  • Keep the thermostat at the same temperature day and night to help avoid freezing pipes.
  • Download the Red Cross First Aid App for quick, expert advice on what to do in case of an emergency. This free app is available on the Apple iTunes or Google Play stores.
    Mom Twist Be mindful of garbage. If everything is shut down, no one is coming to take your trash nor will the dump be open. Trash can increase rapidly when your schedule is thrown off and everyone is home. Try to limit the amount of trash you have and squish it as much as possible. Also remind kids if there is no power, the garbage disposal doesn’t work or you will end up with a mess.

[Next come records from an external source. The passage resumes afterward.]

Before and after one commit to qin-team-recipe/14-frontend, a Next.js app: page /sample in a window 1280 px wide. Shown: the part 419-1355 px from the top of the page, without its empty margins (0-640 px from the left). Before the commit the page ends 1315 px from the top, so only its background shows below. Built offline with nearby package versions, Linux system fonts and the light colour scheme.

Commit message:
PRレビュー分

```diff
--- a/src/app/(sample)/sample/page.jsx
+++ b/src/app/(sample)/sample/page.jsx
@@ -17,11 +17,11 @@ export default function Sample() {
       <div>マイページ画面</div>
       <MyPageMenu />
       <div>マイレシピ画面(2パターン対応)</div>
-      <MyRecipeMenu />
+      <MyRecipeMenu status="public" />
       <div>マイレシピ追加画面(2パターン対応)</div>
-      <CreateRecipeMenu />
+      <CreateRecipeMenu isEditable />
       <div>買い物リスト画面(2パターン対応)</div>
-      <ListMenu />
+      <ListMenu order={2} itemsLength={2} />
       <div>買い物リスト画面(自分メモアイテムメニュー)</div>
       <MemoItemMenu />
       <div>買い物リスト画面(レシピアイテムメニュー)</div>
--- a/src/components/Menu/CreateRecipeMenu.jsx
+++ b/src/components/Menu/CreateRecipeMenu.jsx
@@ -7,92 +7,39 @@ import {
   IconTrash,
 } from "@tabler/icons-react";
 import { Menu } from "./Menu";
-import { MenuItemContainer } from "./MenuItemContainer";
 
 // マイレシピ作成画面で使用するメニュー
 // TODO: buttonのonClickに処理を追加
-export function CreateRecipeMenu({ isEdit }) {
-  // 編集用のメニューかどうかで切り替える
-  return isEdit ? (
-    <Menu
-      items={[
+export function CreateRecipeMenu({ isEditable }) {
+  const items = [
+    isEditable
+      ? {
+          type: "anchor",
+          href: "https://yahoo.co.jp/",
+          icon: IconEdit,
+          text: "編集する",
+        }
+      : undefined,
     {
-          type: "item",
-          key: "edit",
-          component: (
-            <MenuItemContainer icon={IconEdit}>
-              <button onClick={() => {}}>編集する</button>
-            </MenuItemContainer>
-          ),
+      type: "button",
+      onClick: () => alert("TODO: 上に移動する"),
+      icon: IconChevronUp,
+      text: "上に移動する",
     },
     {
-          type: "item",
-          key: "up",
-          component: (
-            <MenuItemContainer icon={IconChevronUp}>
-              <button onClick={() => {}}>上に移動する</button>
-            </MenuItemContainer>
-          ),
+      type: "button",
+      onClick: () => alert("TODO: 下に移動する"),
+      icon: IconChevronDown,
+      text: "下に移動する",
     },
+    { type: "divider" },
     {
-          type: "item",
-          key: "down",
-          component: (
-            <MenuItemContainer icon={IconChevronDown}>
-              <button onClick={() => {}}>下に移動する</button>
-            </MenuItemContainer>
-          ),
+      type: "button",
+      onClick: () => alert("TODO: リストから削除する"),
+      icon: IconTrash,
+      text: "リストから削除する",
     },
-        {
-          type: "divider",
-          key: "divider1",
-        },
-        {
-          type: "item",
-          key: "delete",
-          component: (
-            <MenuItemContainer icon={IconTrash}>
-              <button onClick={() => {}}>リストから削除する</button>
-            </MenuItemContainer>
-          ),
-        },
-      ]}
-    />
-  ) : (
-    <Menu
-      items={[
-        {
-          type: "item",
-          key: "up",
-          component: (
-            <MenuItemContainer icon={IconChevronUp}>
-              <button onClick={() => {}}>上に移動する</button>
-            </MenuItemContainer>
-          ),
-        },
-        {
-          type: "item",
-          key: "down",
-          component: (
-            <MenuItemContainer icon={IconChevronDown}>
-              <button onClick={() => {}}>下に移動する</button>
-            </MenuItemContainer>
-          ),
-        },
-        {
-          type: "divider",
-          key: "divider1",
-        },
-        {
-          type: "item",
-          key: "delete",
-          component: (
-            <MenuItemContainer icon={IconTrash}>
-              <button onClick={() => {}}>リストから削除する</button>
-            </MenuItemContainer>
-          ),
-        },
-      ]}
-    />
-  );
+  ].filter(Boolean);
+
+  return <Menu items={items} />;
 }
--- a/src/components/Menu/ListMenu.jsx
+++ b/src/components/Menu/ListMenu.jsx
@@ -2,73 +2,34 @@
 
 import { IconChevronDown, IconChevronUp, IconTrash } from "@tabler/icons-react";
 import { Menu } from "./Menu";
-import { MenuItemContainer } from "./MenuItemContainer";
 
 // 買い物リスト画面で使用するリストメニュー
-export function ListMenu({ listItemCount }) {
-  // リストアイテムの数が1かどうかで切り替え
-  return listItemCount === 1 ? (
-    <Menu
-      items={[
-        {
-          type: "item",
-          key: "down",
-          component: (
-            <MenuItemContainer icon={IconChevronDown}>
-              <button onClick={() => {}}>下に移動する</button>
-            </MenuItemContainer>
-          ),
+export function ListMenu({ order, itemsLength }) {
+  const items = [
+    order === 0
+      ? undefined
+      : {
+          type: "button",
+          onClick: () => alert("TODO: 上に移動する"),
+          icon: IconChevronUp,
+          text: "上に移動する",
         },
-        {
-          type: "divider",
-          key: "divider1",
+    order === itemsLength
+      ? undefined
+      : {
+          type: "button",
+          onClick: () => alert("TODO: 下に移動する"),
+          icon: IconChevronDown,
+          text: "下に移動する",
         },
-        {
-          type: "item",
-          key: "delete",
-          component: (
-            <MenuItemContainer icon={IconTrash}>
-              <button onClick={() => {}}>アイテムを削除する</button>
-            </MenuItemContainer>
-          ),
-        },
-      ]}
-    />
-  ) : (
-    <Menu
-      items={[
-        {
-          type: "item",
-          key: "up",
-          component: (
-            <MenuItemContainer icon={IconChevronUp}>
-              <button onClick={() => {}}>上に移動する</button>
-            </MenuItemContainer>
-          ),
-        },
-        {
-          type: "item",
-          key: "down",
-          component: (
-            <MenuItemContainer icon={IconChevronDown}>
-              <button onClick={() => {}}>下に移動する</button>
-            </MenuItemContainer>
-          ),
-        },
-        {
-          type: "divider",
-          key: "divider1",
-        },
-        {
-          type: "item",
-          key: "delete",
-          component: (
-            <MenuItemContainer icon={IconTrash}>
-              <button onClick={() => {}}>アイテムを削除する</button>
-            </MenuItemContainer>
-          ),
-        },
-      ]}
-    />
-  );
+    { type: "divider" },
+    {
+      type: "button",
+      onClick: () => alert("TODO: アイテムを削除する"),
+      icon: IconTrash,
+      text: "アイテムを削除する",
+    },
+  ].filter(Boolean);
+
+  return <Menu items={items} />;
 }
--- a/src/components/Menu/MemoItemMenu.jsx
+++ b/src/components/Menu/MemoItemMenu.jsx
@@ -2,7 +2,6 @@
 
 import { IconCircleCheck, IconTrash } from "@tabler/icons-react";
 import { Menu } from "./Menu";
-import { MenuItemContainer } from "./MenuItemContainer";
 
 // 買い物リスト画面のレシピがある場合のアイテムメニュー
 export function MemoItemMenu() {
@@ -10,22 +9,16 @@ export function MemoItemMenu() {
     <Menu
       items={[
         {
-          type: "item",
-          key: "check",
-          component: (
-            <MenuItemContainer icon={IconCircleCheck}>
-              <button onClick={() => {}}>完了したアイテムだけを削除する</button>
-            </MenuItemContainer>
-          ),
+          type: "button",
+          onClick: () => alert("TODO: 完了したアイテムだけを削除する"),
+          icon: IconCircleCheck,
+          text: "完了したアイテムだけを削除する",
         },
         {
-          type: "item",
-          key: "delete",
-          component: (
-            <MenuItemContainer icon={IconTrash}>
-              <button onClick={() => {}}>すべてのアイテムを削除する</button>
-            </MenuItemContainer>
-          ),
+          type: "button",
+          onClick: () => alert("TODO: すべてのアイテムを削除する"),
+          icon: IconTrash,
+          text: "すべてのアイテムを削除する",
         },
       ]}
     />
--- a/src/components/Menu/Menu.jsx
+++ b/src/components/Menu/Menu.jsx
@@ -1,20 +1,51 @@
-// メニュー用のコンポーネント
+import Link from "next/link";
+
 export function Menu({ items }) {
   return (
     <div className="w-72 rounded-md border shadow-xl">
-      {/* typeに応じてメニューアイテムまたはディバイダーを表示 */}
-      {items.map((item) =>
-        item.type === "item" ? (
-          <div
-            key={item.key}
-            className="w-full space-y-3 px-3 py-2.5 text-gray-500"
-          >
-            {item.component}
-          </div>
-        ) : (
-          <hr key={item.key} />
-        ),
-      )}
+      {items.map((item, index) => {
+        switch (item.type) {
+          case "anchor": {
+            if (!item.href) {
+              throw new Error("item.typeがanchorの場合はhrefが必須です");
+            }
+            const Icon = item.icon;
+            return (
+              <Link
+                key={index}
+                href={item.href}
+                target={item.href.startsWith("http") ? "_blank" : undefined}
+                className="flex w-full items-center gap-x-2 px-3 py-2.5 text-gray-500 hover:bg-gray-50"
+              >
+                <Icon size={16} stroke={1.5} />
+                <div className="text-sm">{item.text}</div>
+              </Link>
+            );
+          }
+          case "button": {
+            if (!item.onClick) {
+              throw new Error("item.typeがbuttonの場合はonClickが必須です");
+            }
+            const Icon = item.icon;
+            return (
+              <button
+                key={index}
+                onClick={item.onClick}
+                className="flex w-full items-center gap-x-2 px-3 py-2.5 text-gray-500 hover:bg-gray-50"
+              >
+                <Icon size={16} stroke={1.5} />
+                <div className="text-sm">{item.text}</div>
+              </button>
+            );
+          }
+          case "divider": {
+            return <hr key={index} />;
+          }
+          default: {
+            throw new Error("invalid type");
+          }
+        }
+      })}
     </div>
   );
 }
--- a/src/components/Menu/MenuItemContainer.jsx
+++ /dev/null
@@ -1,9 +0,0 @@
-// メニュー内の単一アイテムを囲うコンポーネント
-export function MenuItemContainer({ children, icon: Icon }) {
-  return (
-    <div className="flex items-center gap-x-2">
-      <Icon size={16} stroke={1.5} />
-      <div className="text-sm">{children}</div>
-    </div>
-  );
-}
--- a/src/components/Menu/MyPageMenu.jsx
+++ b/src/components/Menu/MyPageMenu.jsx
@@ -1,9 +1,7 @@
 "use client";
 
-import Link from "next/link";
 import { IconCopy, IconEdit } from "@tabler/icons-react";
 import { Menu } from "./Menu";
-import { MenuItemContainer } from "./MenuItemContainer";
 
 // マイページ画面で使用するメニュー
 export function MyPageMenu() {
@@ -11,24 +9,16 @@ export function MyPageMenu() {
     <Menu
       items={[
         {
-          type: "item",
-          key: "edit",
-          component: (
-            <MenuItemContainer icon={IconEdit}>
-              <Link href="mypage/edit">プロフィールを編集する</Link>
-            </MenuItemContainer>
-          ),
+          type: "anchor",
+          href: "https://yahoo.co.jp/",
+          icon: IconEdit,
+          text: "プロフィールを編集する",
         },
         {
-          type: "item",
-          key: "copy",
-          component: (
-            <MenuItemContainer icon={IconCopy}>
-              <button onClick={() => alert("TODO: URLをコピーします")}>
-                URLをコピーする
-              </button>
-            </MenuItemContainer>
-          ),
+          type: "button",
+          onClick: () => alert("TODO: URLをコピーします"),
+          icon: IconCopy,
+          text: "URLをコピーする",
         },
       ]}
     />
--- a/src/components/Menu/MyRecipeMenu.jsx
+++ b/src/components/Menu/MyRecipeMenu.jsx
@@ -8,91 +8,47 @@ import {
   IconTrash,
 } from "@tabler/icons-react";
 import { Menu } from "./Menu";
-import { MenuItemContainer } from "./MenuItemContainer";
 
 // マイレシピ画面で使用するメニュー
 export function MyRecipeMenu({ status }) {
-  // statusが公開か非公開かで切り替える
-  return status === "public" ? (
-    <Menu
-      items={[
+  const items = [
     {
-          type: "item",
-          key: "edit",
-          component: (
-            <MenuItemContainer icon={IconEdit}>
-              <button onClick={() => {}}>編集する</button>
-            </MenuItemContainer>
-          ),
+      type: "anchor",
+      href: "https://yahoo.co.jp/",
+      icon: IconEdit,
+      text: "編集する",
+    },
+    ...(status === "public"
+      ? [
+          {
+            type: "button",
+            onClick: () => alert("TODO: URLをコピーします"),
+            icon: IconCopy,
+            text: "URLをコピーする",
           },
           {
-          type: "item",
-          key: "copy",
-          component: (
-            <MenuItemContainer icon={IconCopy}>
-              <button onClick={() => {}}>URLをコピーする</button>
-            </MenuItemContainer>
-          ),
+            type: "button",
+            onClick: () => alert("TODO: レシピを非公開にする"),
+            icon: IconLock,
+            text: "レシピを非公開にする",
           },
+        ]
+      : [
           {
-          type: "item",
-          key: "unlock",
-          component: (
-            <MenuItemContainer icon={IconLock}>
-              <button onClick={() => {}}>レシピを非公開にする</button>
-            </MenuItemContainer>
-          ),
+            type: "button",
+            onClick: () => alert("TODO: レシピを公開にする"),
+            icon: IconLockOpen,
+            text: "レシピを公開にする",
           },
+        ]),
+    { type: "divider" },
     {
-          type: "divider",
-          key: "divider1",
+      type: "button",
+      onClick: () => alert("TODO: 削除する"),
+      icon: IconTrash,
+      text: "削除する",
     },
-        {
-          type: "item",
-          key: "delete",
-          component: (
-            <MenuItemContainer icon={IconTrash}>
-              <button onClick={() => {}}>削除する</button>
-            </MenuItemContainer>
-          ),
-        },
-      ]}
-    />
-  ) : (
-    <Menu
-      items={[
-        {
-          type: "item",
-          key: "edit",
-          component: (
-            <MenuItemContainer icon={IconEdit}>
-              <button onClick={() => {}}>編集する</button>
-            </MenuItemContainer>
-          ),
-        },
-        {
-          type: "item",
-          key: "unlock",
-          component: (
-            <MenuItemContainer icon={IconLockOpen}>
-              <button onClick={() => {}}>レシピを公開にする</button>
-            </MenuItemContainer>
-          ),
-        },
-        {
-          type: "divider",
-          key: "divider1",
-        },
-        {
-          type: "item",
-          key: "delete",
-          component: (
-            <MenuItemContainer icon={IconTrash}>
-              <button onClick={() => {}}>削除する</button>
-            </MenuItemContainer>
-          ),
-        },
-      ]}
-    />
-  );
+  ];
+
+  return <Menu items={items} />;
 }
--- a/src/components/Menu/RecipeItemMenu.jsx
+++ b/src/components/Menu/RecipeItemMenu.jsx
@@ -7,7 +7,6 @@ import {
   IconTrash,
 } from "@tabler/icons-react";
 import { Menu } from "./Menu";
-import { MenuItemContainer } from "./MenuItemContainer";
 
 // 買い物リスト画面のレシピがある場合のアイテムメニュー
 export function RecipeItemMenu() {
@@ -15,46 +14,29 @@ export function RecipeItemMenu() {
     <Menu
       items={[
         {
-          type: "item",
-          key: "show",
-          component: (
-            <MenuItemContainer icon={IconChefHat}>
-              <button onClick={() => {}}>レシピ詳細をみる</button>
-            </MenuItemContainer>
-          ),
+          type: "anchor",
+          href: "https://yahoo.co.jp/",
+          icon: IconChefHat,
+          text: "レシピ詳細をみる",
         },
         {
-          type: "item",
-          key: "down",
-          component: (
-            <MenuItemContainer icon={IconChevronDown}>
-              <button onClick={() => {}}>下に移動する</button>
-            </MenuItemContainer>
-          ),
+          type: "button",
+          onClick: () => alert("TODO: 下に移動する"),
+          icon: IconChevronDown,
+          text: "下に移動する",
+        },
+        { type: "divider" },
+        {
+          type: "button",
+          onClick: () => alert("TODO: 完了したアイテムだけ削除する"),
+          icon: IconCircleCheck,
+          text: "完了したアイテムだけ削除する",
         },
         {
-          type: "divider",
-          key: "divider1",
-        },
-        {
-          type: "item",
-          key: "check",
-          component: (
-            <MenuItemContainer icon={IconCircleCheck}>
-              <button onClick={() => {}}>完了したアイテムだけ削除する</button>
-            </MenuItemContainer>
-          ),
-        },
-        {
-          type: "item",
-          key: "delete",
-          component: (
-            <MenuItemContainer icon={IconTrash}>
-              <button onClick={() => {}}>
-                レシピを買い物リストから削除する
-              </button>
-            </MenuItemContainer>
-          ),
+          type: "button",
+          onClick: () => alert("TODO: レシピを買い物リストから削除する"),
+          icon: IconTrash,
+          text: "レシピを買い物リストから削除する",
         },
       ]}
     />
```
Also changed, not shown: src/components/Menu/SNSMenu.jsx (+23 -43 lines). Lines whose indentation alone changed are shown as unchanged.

Stay off the roads if at all possible when weather gets ugly.If you ABSOLUTELY MUST be on the road, here is an article from the Red Cross website with info on how to prepare. http://www.redcross.org/news/article/Red-Cross-Issues-Safety-Steps-for-Winter-Storm Make sure your car has gas even if you don’t plan on going out! And keep emergency supplies in your actual vehicle not the trunk. Take two days of medications and supplies, just in case.

Activities for Kids – Many of the activities we posted in a past articles of activities for Rainy Days will also work for “snow days” without power. Print it now so you have it on hand if the power goes out. http://lexingtonmommy.com/blog/15-rainy-day-ideas/

I have no idea what the schools will do, just as no one really knows exactly what these two storms will do. Be patient with the schools and the meteorologists. I will probably be on Twitter a fair amount tweeting the information I see mixed with my random thoughts over the next few days. I will still post to Facebook, but Twitter is more conducive to these situations. Follow us on both and let’s try to keep the humor in this as much as possible 🙂

Have more tips? Post them in the comments. Let’s share the love 🙂

Enhanced by Zemanta

Leave a Reply

Your email address will not be published. Required fields are marked *